When I return from Ghana, I will be meeting with the Dean of Fulton Schools of Engineering at Arizona State University to discuss the accessibility and availability of accredited engineering programs abroad. By creating opportunities for engineering students to be exposed to different ways of thinking and learning at an early point in their university program, we can produce well-rounded engineers who are culturally competent, communicative, and flexible team workers. By partnering with organizations like Engineers Without Borders, and industry partners, and local NGOs we can engage students in the most valuable learning experiences of their lives, enhance our engineering educational system, and fill the gap. We can begin to really address the Grand Challenges of humanity when we realize the value of humanity as a whole.


Mary Wilcox

Fellow Mary Wilcox from Arizona State University Tempe

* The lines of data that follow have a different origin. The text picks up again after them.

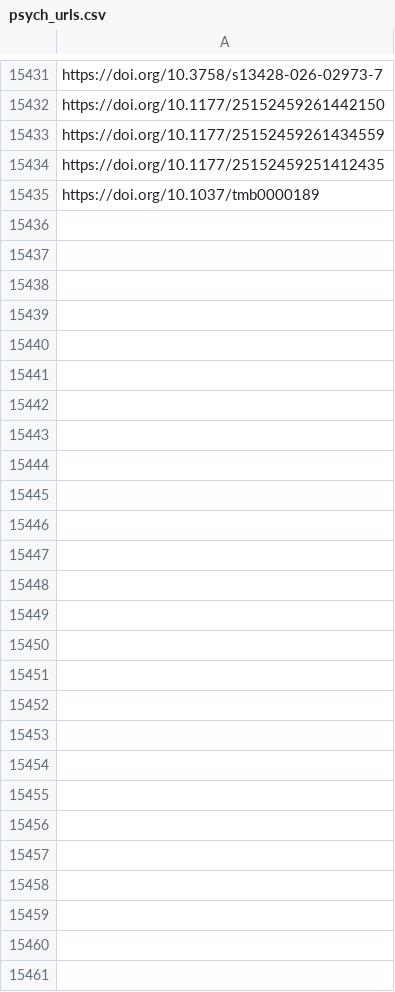
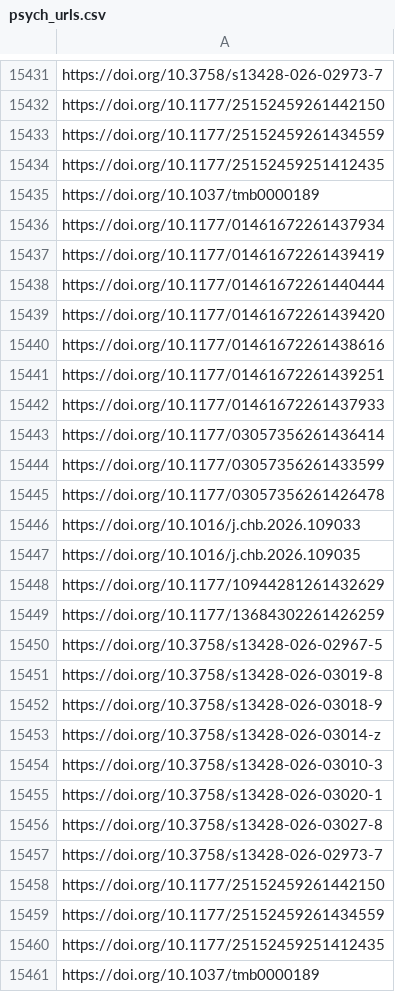
Before and after one commit to jacob-long/picnic, a CSV file: memory/psych_urls.csv, drawn as a sheet; only a part is shown, gaps mark what is left out; the diff names each change by its address in the sheet, - before the commit and + after, or states it on an @@ line.

```diff
--- a/memory/psych_urls.csv
+++ b/memory/psych_urls.csv
+row 15436: https://doi.org/10.1177/01461672261437934
+row 15437: https://doi.org/10.1177/01461672261439419
+row 15438: https://doi.org/10.1177/01461672261440444
+row 15439: https://doi.org/10.1177/01461672261439420
+row 15440: https://doi.org/10.1177/01461672261438616
+row 15441: https://doi.org/10.1177/01461672261439251
+row 15442: https://doi.org/10.1177/01461672261437933
+row 15443: https://doi.org/10.1177/03057356261436414
+row 15444: https://doi.org/10.1177/03057356261433599
+row 15445: https://doi.org/10.1177/03057356261426478
+row 15446: https://doi.org/10.1016/j.chb.2026.109033
+row 15447: https://doi.org/10.1016/j.chb.2026.109035
+row 15448: https://doi.org/10.1177/10944281261432629
+row 15449: https://doi.org/10.1177/13684302261426259
+row 15450: https://doi.org/10.3758/s13428-026-02967-5
+row 15451: https://doi.org/10.3758/s13428-026-03019-8
+row 15452: https://doi.org/10.3758/s13428-026-03018-9
+row 15453: https://doi.org/10.3758/s13428-026-03014-z
+row 15454: https://doi.org/10.3758/s13428-026-03010-3
+row 15455: https://doi.org/10.3758/s13428-026-03020-1
+row 15456: https://doi.org/10.3758/s13428-026-03027-8
+row 15457: https://doi.org/10.3758/s13428-026-02973-7
+row 15458: https://doi.org/10.1177/25152459261442150
+row 15459: https://doi.org/10.1177/25152459261434559
+row 15460: https://doi.org/10.1177/25152459251412435
+row 15461: https://doi.org/10.1037/tmb0000189
```
Also changed, not shown: memory/po_urls.csv, memory/politics_urls.csv, 6 other files.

Mary Wilcox graduated from Arizona State University in 2011 receiving two B.A.s in global studies and political science. Currently working towards a B.S. in mechanical engineering, Mary is focused on the Engineering Projects in Community Service (EPICS) program at ASU. Through the EPICS program Mary is leading teams of engineering students to design and implement a sustainable development project which will provide inclusive access to food, water, sustainable energy, and preventative health in impoverished communities.

Find Mary’s Student Priorities for ASU Tempe here.